Connectivity of marine populations is shaped by complex interactions of biological and physical processes across the seascape. The influence of environmental features on the genetic structure of populations has key implications to the dynamics and persistence of populations, and an understanding of spatial scales and patterns of connectivity is crucial for management and conservation. This study employed a seascape genetics approach combining larval dispersal modeling and population genomic analysis based on RADseq to examine environmental factors influencing patterns of genetic structure and connectivity for a highly-dispersive mud crab, Scylla olivacea (Herbst, 1796) in the Sulu Sea. Dispersal simulations reveal widespread but asymmetric larval dispersal influenced by persistent southward and westward surface circulation features in the Sulu Sea. Despite potential for widespread dispersal, significant genetic differentiation was detected among eight Sulu Sea populations based on 1,655 single-nucleotide polymorphism (SNP) markers (FST = 0.0057, p = 0.001) and a subset of 1,643 putatively neutral SNP markers (FST = 0.0042, p = 0.001). Oceanography influences genetic structure, as redundancy analysis (RDA) revealed significant contribution of asymmetric ocean currents to neutral genetic variation (R2adj = 0.133; p = 0.035). Genetic structure may also reflect demographic factors, with divergent populations characterized by low effective population sizes (Ne < 50). Pronounced latitudinal genetic structure was recovered for loci putatively under selection (FST = 0.2390, p = 0.001), significantly correlated with variability in mean sea surface temperatures during peak spawning months of S. olivacea (R2adj = 0.763; p = 0.041), suggesting putative signatures of selection and local adaptation of early life history stages to thermal clines.

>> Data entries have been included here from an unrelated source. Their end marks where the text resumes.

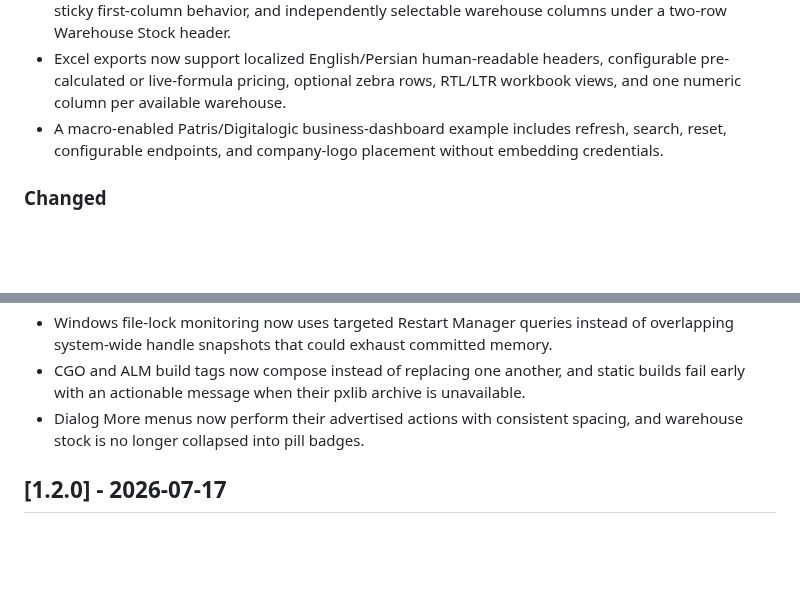
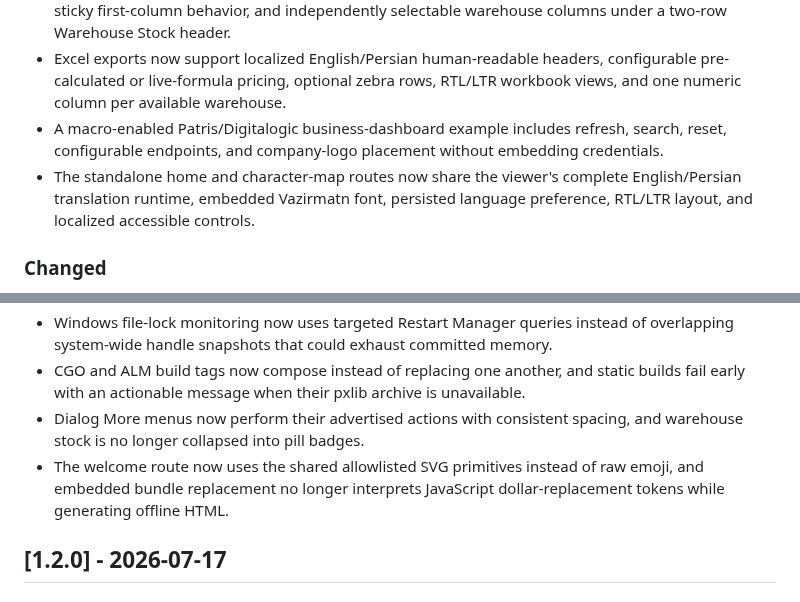
Before and after one commit to atomicdeploy/patris-export, a Markdown page: CHANGELOG.md, 2 parts joined by grey strips. Rendered like a GitHub page; blank space fills up the shorter version.

Commit message:
localize standalone web routes and replace emoji

```diff
--- a/CHANGELOG.md
+++ b/CHANGELOG.md
@@ -17,6 +17,9 @@ and this project follows [Semantic Versioning](https://semver.org/spec/v2.0.0.ht
 - The Web UI now provides localized header context menus, a full-table column-resize guide, optional sticky first-column behavior, and independently selectable warehouse columns under a two-row Warehouse Stock header.
 - Excel exports now support localized English/Persian human-readable headers, configurable pre-calculated or live-formula pricing, optional zebra rows, RTL/LTR workbook views, and one numeric column per available warehouse.
 - A macro-enabled Patris/Digitalogic business-dashboard example includes refresh, search, reset, configurable endpoints, and company-logo placement without embedding credentials.
+- The standalone home and character-map routes now share the viewer's complete
+  English/Persian translation runtime, embedded Vazirmatn font, persisted
+  language preference, RTL/LTR layout, and localized accessible controls.
 
 ### Changed
 
@@ -43,6 +46,9 @@ and this project follows [Semantic Versioning](https://semver.org/spec/v2.0.0.ht
   static builds fail early with an actionable message when their pxlib archive
   is unavailable.
 - Dialog More menus now perform their advertised actions with consistent spacing, and warehouse stock is no longer collapsed into pill badges.
+- The welcome route now uses the shared allowlisted SVG primitives instead of
+  raw emoji, and embedded bundle replacement no longer interprets JavaScript
+  dollar-replacement tokens while generating offline HTML.
 
 ## [1.2.0] - 2026-07-17
 
```
Also changed, not shown: docs/screenshots/issue-155-welcome-dark-en.png (added), docs/screenshots/issue-155-welcome-en.png (added), docs/screenshots/issue-155-welcome-mobile-fa.png (added), docs/screenshots/issue-18-155-welcome-fa.png (added), docs/screenshots/issue-18-charmap-fa.png (added), 9 other files.
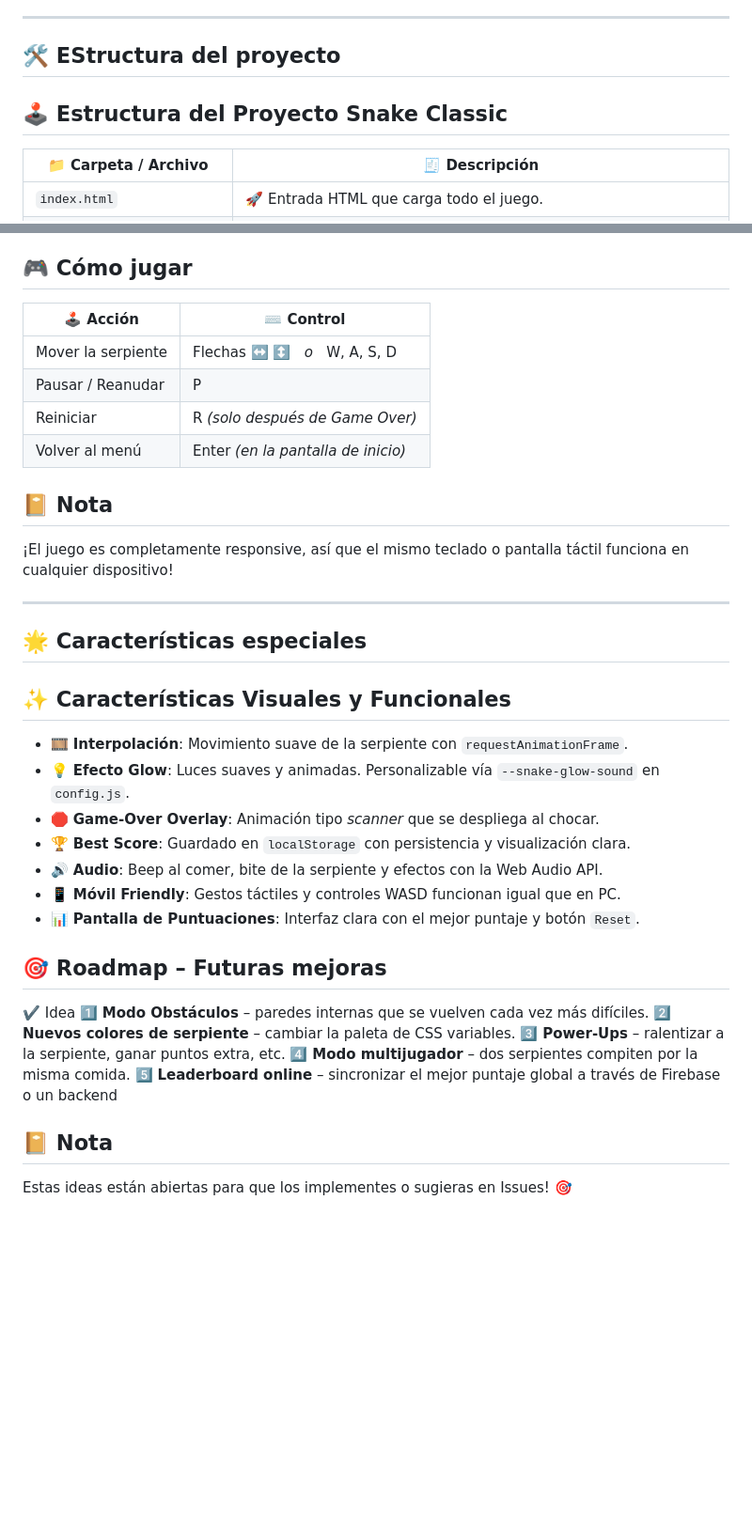
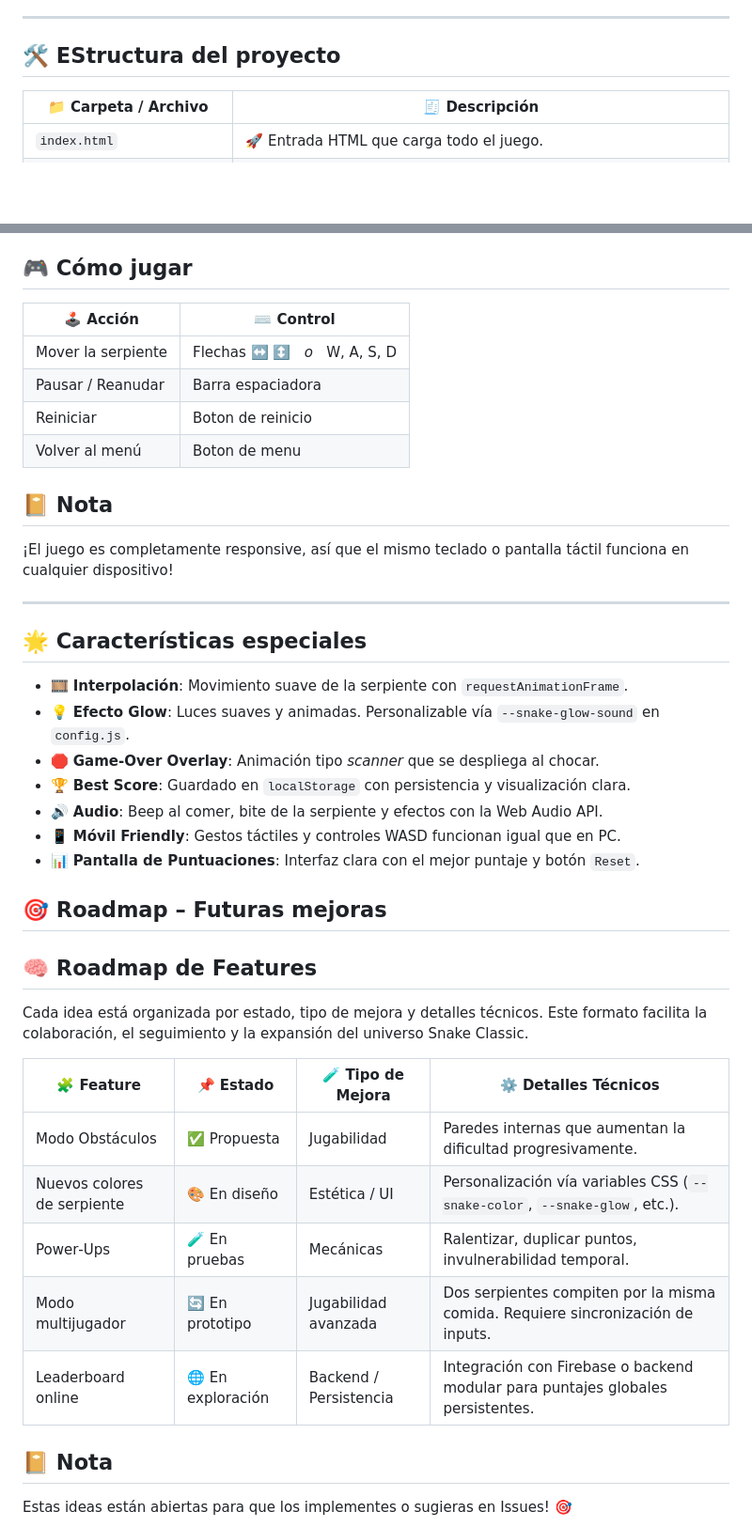
Before and after one commit to schormeikerlugo/Snake-Classic, a Markdown page: README.md, 2 parts joined by grey strips. Shown at 94% size. Drawn GitHub-style; blank space fills up the shorter version.

Commit message:
se ha agregado el readme para la presentacion del proyecto - funciones - futuras actualizaciones.

```diff
--- a/README.md
+++ b/README.md
@@ -44,8 +44,6 @@ Retro Snake Classic es una versión moderna del icónico juego **Snake** que muc
 
 ## 🛠️ **EStructura del proyecto**
 
-## 🕹️ Estructura del Proyecto Snake Classic
-
 | 📁 Carpeta / Archivo               | 🧾 Descripción                                                                 |
 |-----------------------------------|--------------------------------------------------------------------------------|
 | `index.html`                      | 🚀 Entrada HTML que carga todo el juego.                                       |
@@ -72,9 +70,9 @@ Retro Snake Classic es una versión moderna del icónico juego **Snake** que muc
 | 🕹️ Acción             | ⌨️ Control                                     |
 |------------------------|-----------------------------------------------|
 | Mover la serpiente     | Flechas ↔️ ↕️ &nbsp; *o* &nbsp; W, A, S, D    |
-| Pausar / Reanudar      | P                                             |
-| Reiniciar              | R *(solo después de Game Over)*               |
-| Volver al menú         | Enter *(en la pantalla de inicio)*            |
+| Pausar / Reanudar      | Barra espaciadora                             |
+| Reiniciar              | Boton de reinicio                             |
+| Volver al menú         | Boton de menu                                 |
 
 ## 📔 Nota
 ¡El juego es completamente responsive, así que el mismo teclado o pantalla táctil funciona en cualquier dispositivo!
@@ -82,8 +80,6 @@ Retro Snake Classic es una versión moderna del icónico juego **Snake** que muc
 ---
 
 ## 🌟 Características especiales
-
-## ✨ Características Visuales y Funcionales
 
 - 🎞️ **Interpolación**: Movimiento suave de la serpiente con `requestAnimationFrame`.
 - 💡 **Efecto Glow**: Luces suaves y animadas. Personalizable vía `--snake-glow-sound` en `config.js`.
@@ -95,13 +91,18 @@ Retro Snake Classic es una versión moderna del icónico juego **Snake** que muc
 
 ## 🎯 Roadmap – Futuras mejoras
 
-✔️
-Idea
-1️⃣ **Modo Obstáculos** – paredes internas que se vuelven cada vez más difíciles.
-2️⃣ **Nuevos colores de serpiente** – cambiar la paleta de CSS variables.
-3️⃣ **Power‑Ups** – ralentizar a la serpiente, ganar puntos extra, etc.
-4️⃣ **Modo multijugador** – dos serpientes compiten por la misma comida.
-5️⃣ **Leaderboard online** – sincronizar el mejor puntaje global a través de Firebase o un backend
+## 🧠 Roadmap de Features
+
+Cada idea está organizada por estado, tipo de mejora y detalles técnicos. Este formato facilita la colaboración, el seguimiento y la expansión del universo Snake Classic.
+
+| 🧩 Feature                  | 📌 Estado         | 🧪 Tipo de Mejora     | ⚙️ Detalles Técnicos                                                                 |
+|----------------------------|------------------|-----------------------|--------------------------------------------------------------------------------------|
+| Modo Obstáculos            | ✅ Propuesta      | Jugabilidad           | Paredes internas que aumentan la dificultad progresivamente.                        |
+| Nuevos colores de serpiente| 🎨 En diseño      | Estética / UI         | Personalización vía variables CSS (`--snake-color`, `--snake-glow`, etc.).          |
+| Power‑Ups                  | 🧪 En pruebas      | Mecánicas             | Ralentizar, duplicar puntos, invulnerabilidad temporal.                             |
+| Modo multijugador          | 🔄 En prototipo   | Jugabilidad avanzada  | Dos serpientes compiten por la misma comida. Requiere sincronización de inputs.     |
+| Leaderboard online         | 🌐 En exploración | Backend / Persistencia| Integración con Firebase o backend modular para puntajes globales persistentes.     |
+
 
 ## 📔 Nota
 Estas ideas están abiertas para que los implementes o sugieras en Issues! 🎯
```
Also changed, not shown: other parts of README.md (+24 -3 lines).
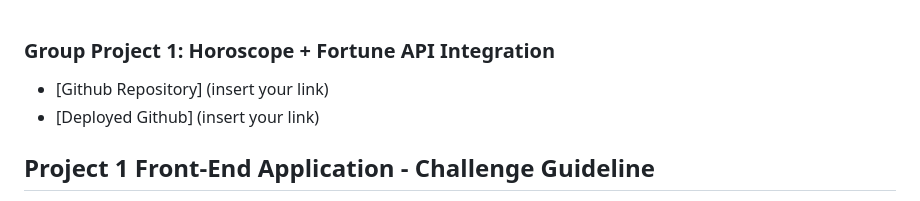
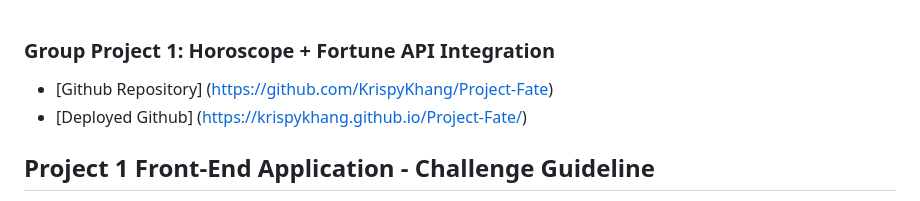
Before and after one commit to KrispyKhang/Project-Fate, a Markdown page: README.md, the part around the change. Drawn GitHub-style.

Commit message:
finished adding a ReadMe

```diff
--- a/README.md
+++ b/README.md
@@ -1,7 +1,7 @@
 ### Group Project 1: Horoscope + Fortune API Integration
 
-* [Github Repository] (insert your link)
-* [Deployed Github] (insert your link)
+* [Github Repository] (https://github.com/KrispyKhang/Project-Fate)
+* [Deployed Github] (https://krispykhang.github.io/Project-Fate/)
 
 ## Project 1 Front-End Application - Challenge Guideline
 At the conclusion of each phase of this course, you’ll work with a group of your fellow students to create a project—collaborative work among a group of developers to create an application that solves a real-world problem. Projects model the experience you’ll encounter in every development role at any company, from large multinational businesses to small startups. Coding is collaborative.
```
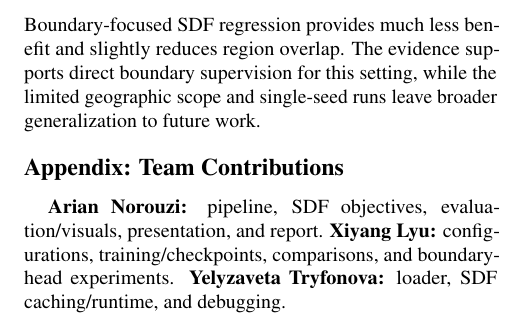
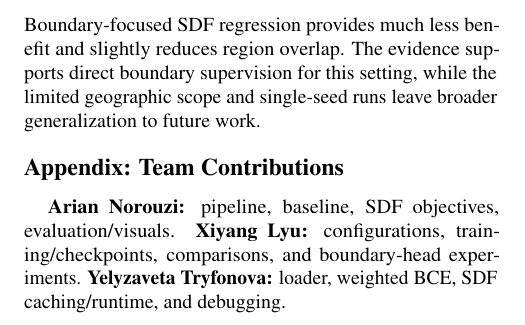
Before and after one commit to ANorouzi1/final_project, a LaTeX paper (report/report.tex): part of page 4 of 5, cut so that both start at the same text. Compiled offline with pdfLaTeX.

Commit message:
contributions

```diff
--- a/report/report.tex
+++ b/report/report.tex
@@ -25,7 +25,8 @@ Where Should Boundary Supervision Enter?}
 \author{Arian Norouzi \qquad Xiyang Lyu \qquad Yelyzaveta Tryfonova\\
 Team 004, High-Level Computer Vision\\
 Saarland University\\
-{\tt\small 7061871 \qquad 7058370 \qquad 7072789}}
+{\tt\small 7061871 \qquad 7058370 \qquad 7072789}
+\qquad {\small\href{https://github.com/ANorouzi1/final_project/tree/main}{Project code}}}
 
 \begin{document}
 \maketitle
@@ -162,7 +163,7 @@ Each configuration is a single run, so small differences may reflect optimizatio
 For binary agricultural field segmentation in this controlled FTW experiment, boundary information is most useful when it acts directly on the mask objective and on an explicit border task. Boundary-weighted BCE supplies most of the improvement and achieves the highest mIoU, while the added boundary head yields the best Boundary IoU. Boundary-focused SDF regression provides much less benefit and slightly reduces region overlap. The evidence supports direct boundary supervision for this setting, while the limited geographic scope and single-seed runs leave broader generalization to future work.
 
 \section*{Appendix: Team Contributions}
-\textbf{Arian Norouzi:} pipeline, SDF objectives, evaluation/visuals, presentation, and report. \textbf{Xiyang Lyu:} configurations, training/checkpoints, comparisons, and boundary-head experiments. \textbf{Yelyzaveta Tryfonova:} loader, SDF caching/runtime, and debugging.
+\textbf{Arian Norouzi:} pipeline, baseline, SDF objectives, evaluation/visuals. \textbf{Xiyang Lyu:} configurations, training/checkpoints, comparisons, and boundary-head experiments. \textbf{Yelyzaveta Tryfonova:} loader, weighted BCE, SDF caching/runtime, and debugging.
 
 \clearpage
 {\small
```
Also changed, not shown: output/pdf/boundary_aware_field_segmentation_report.pdf, report/report.bbl, tmp/pdfs/arian-compact-spill-4.png (added), tmp/pdfs/arian-expanded-report-page-1.png (added), tmp/pdfs/arian-expanded-report-page-2.png (added), tmp/pdfs/arian-expanded-report-page-3.png (added), tmp/pdfs/arian-expanded-report-page-4.png (added), tmp/pdfs/arian-small-spill-4.png (added), tmp/pdfs/arian-spill-4.png (added), tmp/pdfs/code-link-report-page-1.png (added), tmp/pdfs/code-link-report-page-2.png (added), tmp/pdfs/code-link-report-page-3.png (added), tmp/pdfs/code-link-report-page-4.png (added), 5 other files.
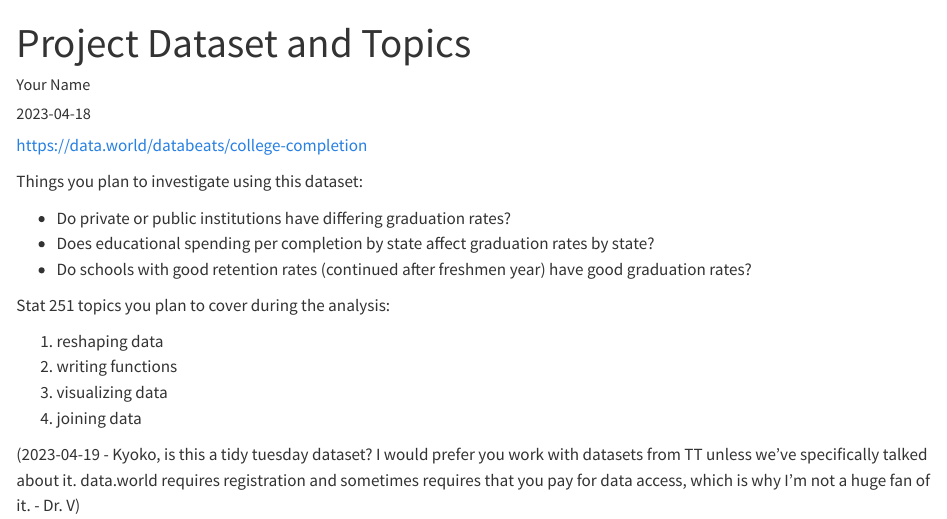
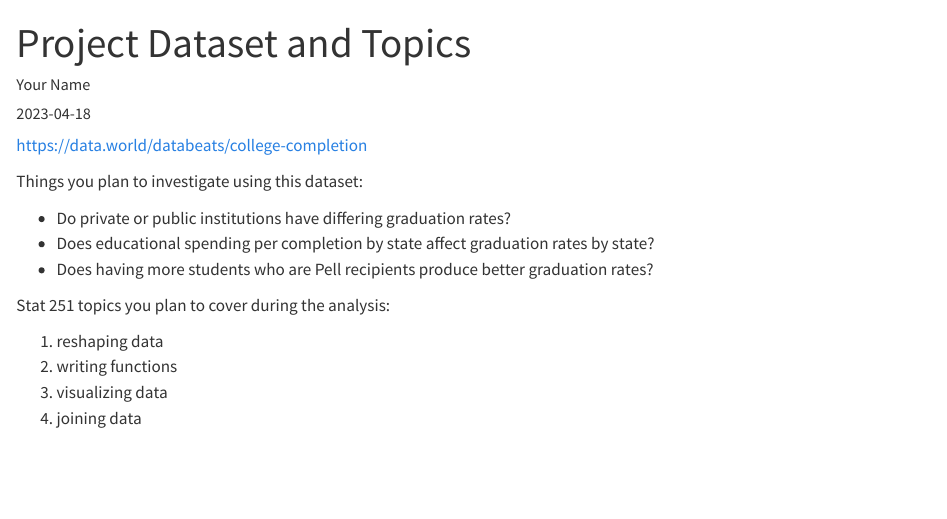
Before and after one commit to unl-2023-stat251/screencast-kyokomary, a Quarto document (Dataset-Topics.qmd): the page in a window 1100 px wide, from its top. Rendered offline with R 4.5, knitr and Pandoc in place of Quarto, with nearby package versions.

Commit message:
changed Q3

```diff
--- a/Dataset-Topics.qmd
+++ b/Dataset-Topics.qmd
@@ -12,7 +12,7 @@ Things you plan to investigate using this dataset:
 
 - Do private or public institutions have differing graduation rates?
 - Does educational spending per completion by state affect graduation rates by state?
-- Do schools with good retention rates (continued after freshmen year) have good graduation rates?
+- Does having more students who are Pell recipients produce better graduation rates?
 
 Stat 251 topics you plan to cover during the analysis:
 
@@ -20,7 +20,3 @@ Stat 251 topics you plan to cover during the analysis:
 2. writing functions
 3. visualizing data
 4. joining data
-
-
-
-(2023-04-19 - Kyoko, is this a tidy tuesday dataset? I would prefer you work with datasets from TT unless we've specifically talked about it. data.world requires registration and sometimes requires that you pay for data access, which is why I'm not a huge fan of it. - Dr. V)
```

This study contributes to the growing body of literature documenting population genetic structure and local adaptation for highly-dispersive marine species, and provides information useful for spatial management of the fishery resource.